A Japanese Garden for all Generations
As a regular visitor of Hatley Castle and the Italian Garden, I never fully explored the surrounding grounds. I ventured further afield one pleasant October day and stumbled upon Hatley’s Japanese Garden. The Japanese maples were at their peak of autumnal dress and were aglow with foliage in fiery reds, golds, yellows and oranges. I was awestruck.
Paths and streams meander lazily throughout this expansive garden. It was built in two sections, years apart. The Upper Japanese Garden was built in 1909. It was designed by Isaburo Kishida, a Japanese landscape gardener. The bridges, gazebos, other structures and mature trees date back to that first garden. Stone lanterns guide the way through rhododendrons, azaleas, Japanese cherry trees, irises, primroses in spring and Japanese maples.
The Lower Japanese Gardens took three years to build. It was finished in 1919. It encircles the lake with plantings of flowering cherries and rhododendrons. An arching bridge crosses the water to a 100-year-old rhododendron with a pavilion that juts out over the water. Water lilies dot the pond as fish hide in their shadows.

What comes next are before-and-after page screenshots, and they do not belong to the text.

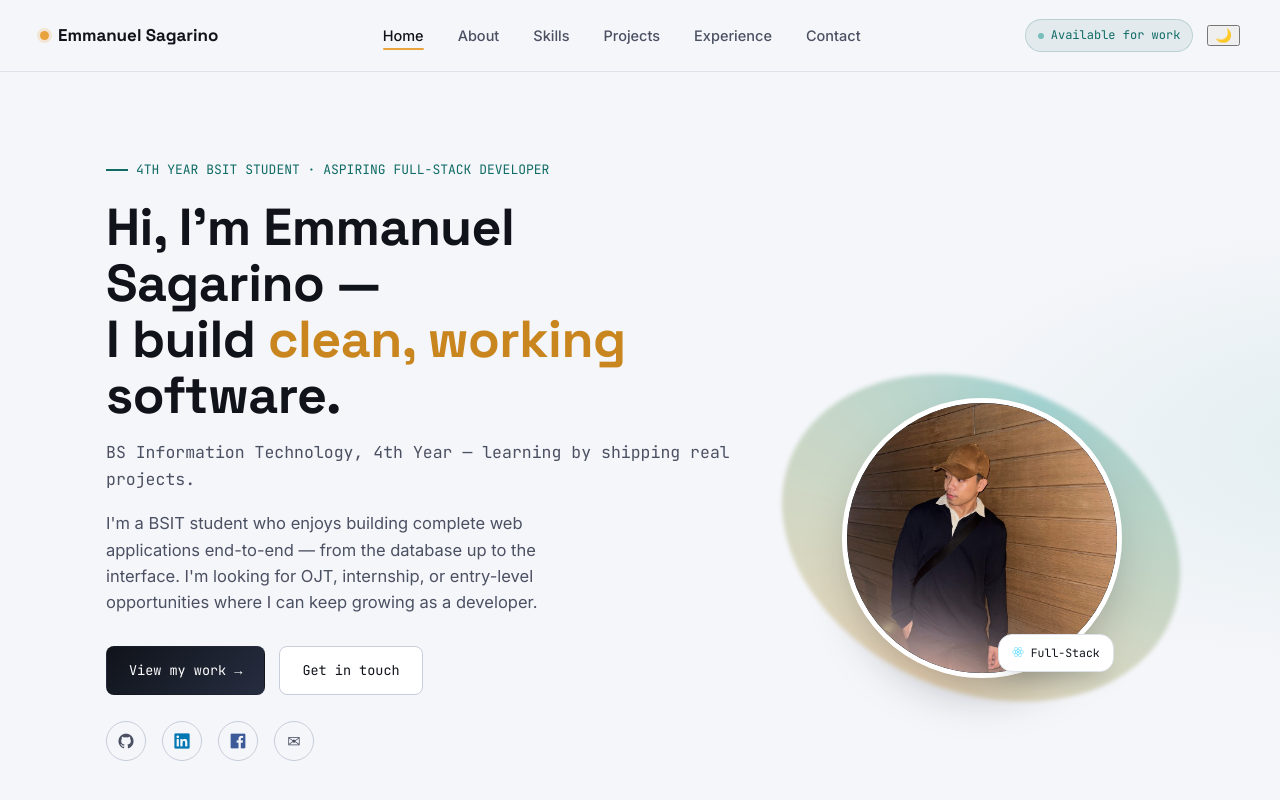
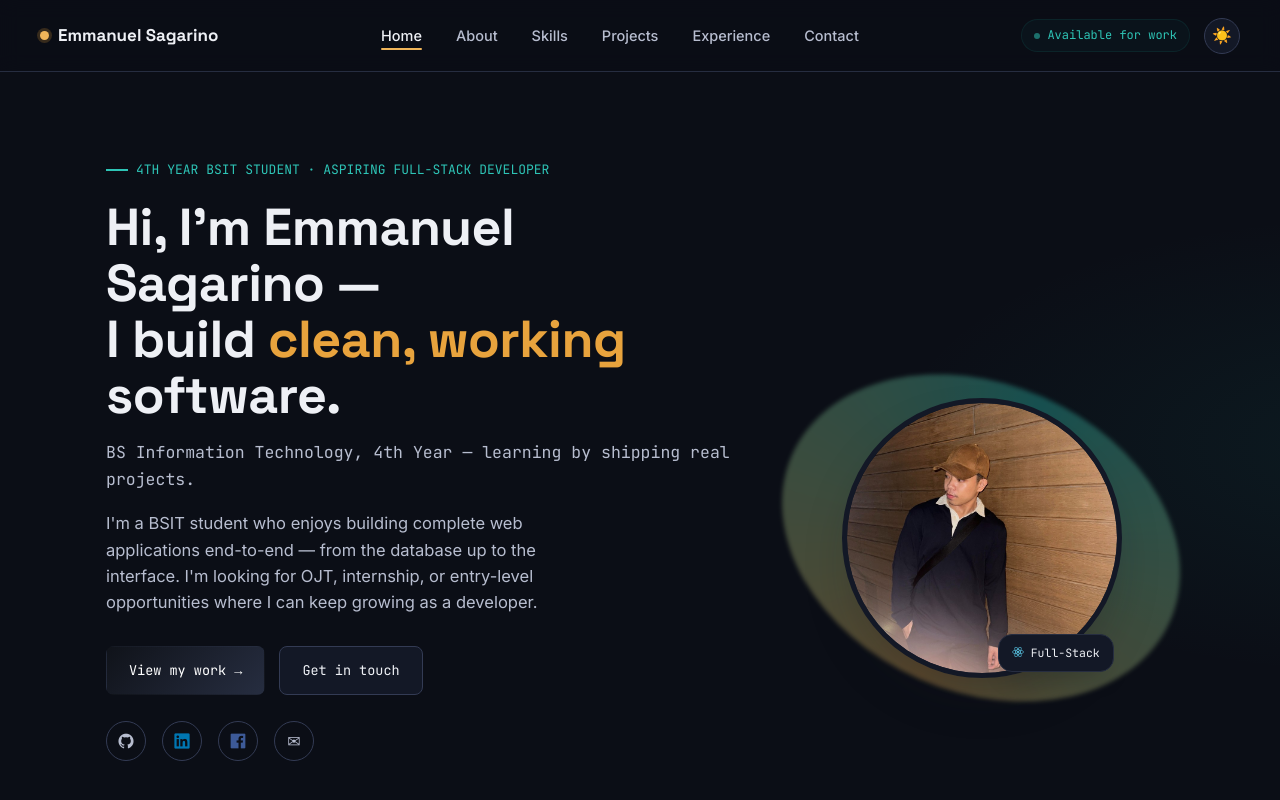
Before and after one commit to kahwii/Emmanuel_Sagarino-personal_portfolio, a plain HTML site: page index.html in a window 1280 px wide. Both pictures are taken after a click on the button "Toggle dark mode". Shown: the top 800 px of the page. Drawn offline with nearby package versions, Linux system fonts and the light colour scheme.

Commit message:
Add dark mode styles and script

```diff
--- a/css/style.css
+++ b/css/style.css
@@ -23,6 +23,24 @@
     --maxw:1180px;
     --ease:cubic-bezier(.16,.84,.44,1);
     --nav-h:72px;
+    color-scheme: light;
+    --navbar-bg: rgba(245,246,250,0.85);
+  }
+  :root[data-theme="dark"]{
+    color-scheme: dark;
+    --ink:#eef0f5;
+    --ink-soft:#b7bdcf;
+    --ink-faint:#7d84a0;
+    --paper:#0b0e16;
+    --surface:#131826;
+    --surface-dim:#1b2133;
+    --line:#262d40;
+    --line-strong:#333b54;
+    --amber:#e8a33d;
+    --amber-bright:#f0b559;
+    --teal:#2ec4b6;
+    --teal-bright:#2ec4b6;
+    --navbar-bg: rgba(11,14,22,0.85);
   }
   @media (prefers-reduced-motion: reduce){
     *{ animation-duration:0.01ms !important; animation-iteration-count:1 !important; transition-duration:0.01ms !important; scroll-behavior:auto !important; }
@@ -65,7 +83,7 @@
   .navbar{
     position:sticky; top:0; z-index:80; height:var(--nav-h);
     display:flex; align-items:center; justify-content:space-between;
-    padding:0 40px; background:rgba(245,246,250,0.85); backdrop-filter:blur(10px);
+    padding:0 40px; background:var(--navbar-bg); backdrop-filter:blur(10px);
     border-bottom:1px solid var(--line);
   }
   .brand{ display:flex; align-items:center; gap:9px; font-family:var(--font-display); font-weight:700; font-size:17px; text-decoration:none; color:var(--ink); }
@@ -104,7 +122,7 @@
   @media (max-width:900px){ .hero-desc{ margin-left:auto; margin-right:auto; } }
   .hero-ctas{ display:flex; gap:14px; margin-top:30px; flex-wrap:wrap; }
   .btn{ font-family:var(--font-mono); font-size:13.5px; padding:13px 22px; border-radius:8px; text-decoration:none; display:inline-flex; align-items:center; gap:8px; cursor:pointer; border:1px solid transparent; transition:transform .18s var(--ease), box-shadow .18s var(--ease), background .18s; }
-  .btn-primary{ background:linear-gradient(135deg, var(--ink), #262d40); color:#fff; }
+  .btn-primary{ background:linear-gradient(135deg, #10131a, #262d40); color:#fff; }
   .btn-primary:hover{ transform:translateY(-2px); box-shadow:0 12px 26px -6px rgba(16,19,26,0.35), 0 0 0 1px rgba(232,163,61,0.25); }
   .btn-ghost{ border-color:var(--line-strong); color:var(--ink); background:var(--surface); }
   .btn-ghost:hover{ transform:translateY(-2px); border-color:var(--ink); }
@@ -275,3 +293,8 @@
   .foot-links a{ text-decoration:none; color:var(--ink-soft); font-size:13.5px; }
   .foot-links a:hover{ color:var(--ink); }
   .foot-copy{ font-family:var(--font-mono); font-size:12px; color:var(--ink-faint); margin-top:14px; }
+
+  /* ---------- Dark mode toggle ---------- */
+  body, .navbar, .skill-card, .project, .edu-card, .ach-card, .gh-activity-card, .mobile-drawer{ transition:background-color .3s, color .3s, border-color .3s; }
+  .theme-toggle{ width:36px; height:36px; border-radius:50%; border:1px solid var(--line-strong); background:var(--surface); color:var(--ink); font-size:16px; line-height:1; cursor:pointer; display:inline-flex; align-items:center; justify-content:center; padding:0; transition:transform .2s, border-color .2s, background .3s; }
+  .theme-toggle:hover{ transform:rotate(-15deg) scale(1.06); border-color:var(--amber-bright); }
--- a/js/script.js
+++ b/js/script.js
@@ -1,6 +1,24 @@
 (function(){
   document.getElementById('year').textContent = new Date().getFullYear();
   var reduceMotion = window.matchMedia('(prefers-reduced-motion: reduce)').matches;
+
+  /* Dark mode toggle */
+  var root = document.documentElement;
+  var themeToggle = document.getElementById('themeToggle');
+  function applyTheme(theme){
+    root.setAttribute('data-theme', theme);
+    if(themeToggle) themeToggle.textContent = theme === 'dark' ? '\u2600\uFE0F' : '\uD83C\uDF19';
+    try{ localStorage.setItem('theme', theme); }catch(e){}
+  }
+  var savedTheme = null;
+  try{ savedTheme = localStorage.getItem('theme'); }catch(e){}
+  var prefersDark = window.matchMedia('(prefers-color-scheme: dark)').matches;
+  applyTheme(savedTheme || (prefersDark ? 'dark' : 'light'));
+  if(themeToggle){
+    themeToggle.addEventListener('click', function(){
+      applyTheme(root.getAttribute('data-theme') === 'dark' ? 'light' : 'dark');
+    });
+  }
 
   /* Mobile drawer */
   var menuBtn = document.getElementById('menuBtn');
```
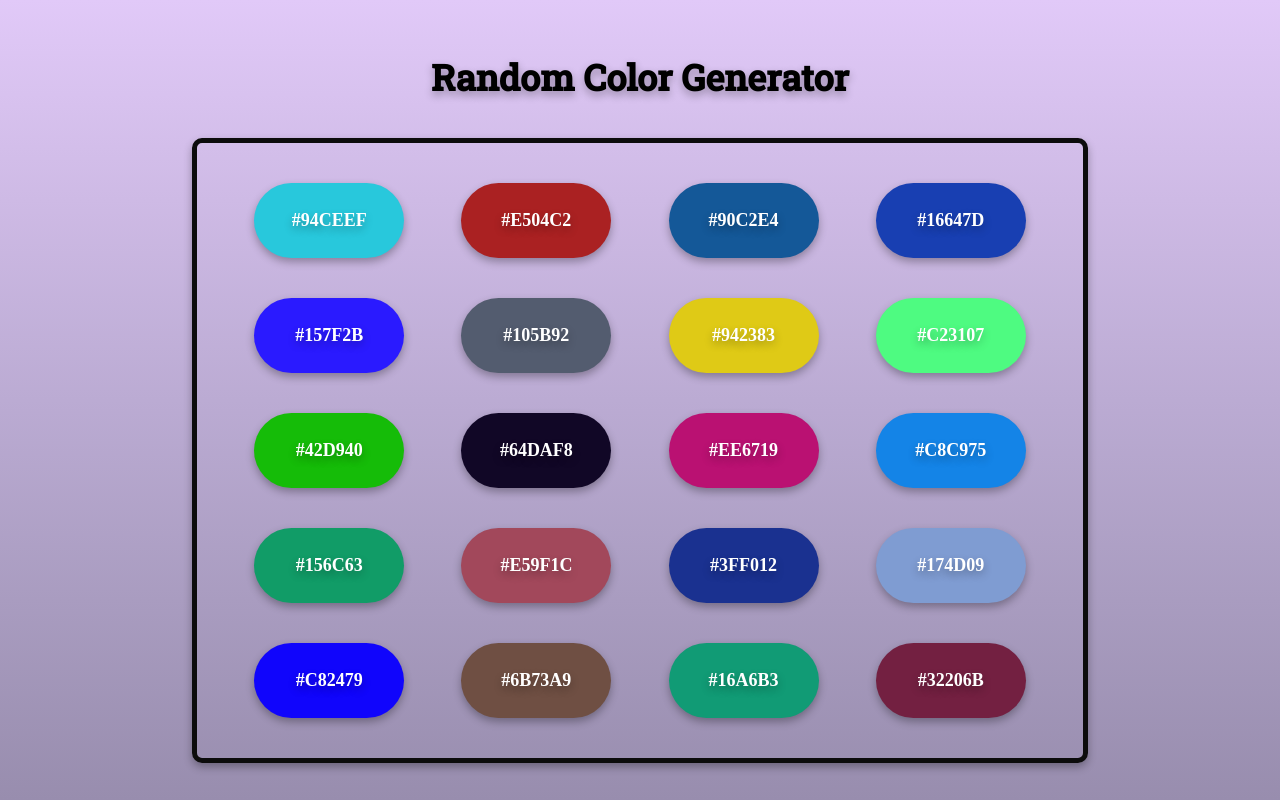
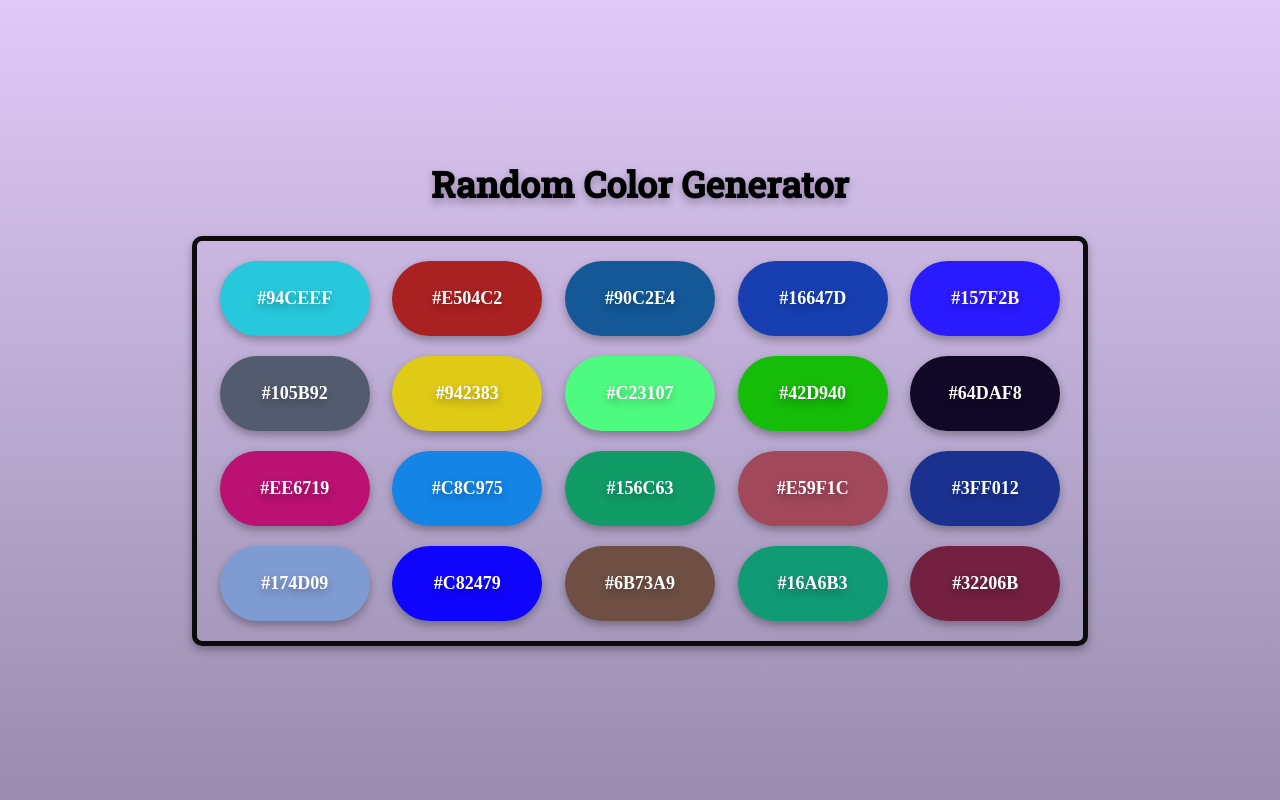
Before and after one commit to Mateus-A-Carvalho/random-color-generator, a plain HTML site: page index.html in a window 1280 px wide. Drawn offline with Linux system fonts and the light colour scheme; a web font is replaced by a local one.

Commit message:
I think that it's done

```diff
--- a/assets/styles/styles.css
+++ b/assets/styles/styles.css
@@ -25,21 +25,20 @@
 html {
   height: 100vh;
   font-size: 62.5%;
-
 }
 
 body {
-  height: 100vh;
+  height: 100%;
   display: flex;
   justify-content: center;
   align-items: center;
-  flex-flow: column nowrap;
+  flex-direction: column;
   font-size: 1.8rem;
   background-image: var(--body-bg);
 }
 
 .main-heading {
-  margin: 3rem auto;
+  margin: 2rem auto;
   font-family: 'Roboto Slab', serif;
   text-shadow: var(--shadow);
 }
@@ -48,7 +47,7 @@ body {
   width: 70%;
   height: auto;
   margin: 1rem auto;
-  padding: 2rem;
+  padding: 1rem;
   display: flex;
   justify-content: space-evenly;
   align-items: center;
@@ -65,7 +64,7 @@ div.color-container {
   align-items: center;
   width: 15rem;
   height: 7.5rem;
-  margin: 2rem;
+  margin: 1rem;
   padding: 2.5rem;
   border: none;
   border-radius: 9999rem;
```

Whatever the season, this garden has such good bones that even in the dead of winter, it doesn’t disappoint. Foliage isn’t necessary when intricate and weeping trees and shrubs provide architectural interest. Their forms combine beautifully with the artistic stonework, stone ornaments and the numerous Asian structures. It really is a garden for all seasons. For more information please click on Hatley's Japanese Garden.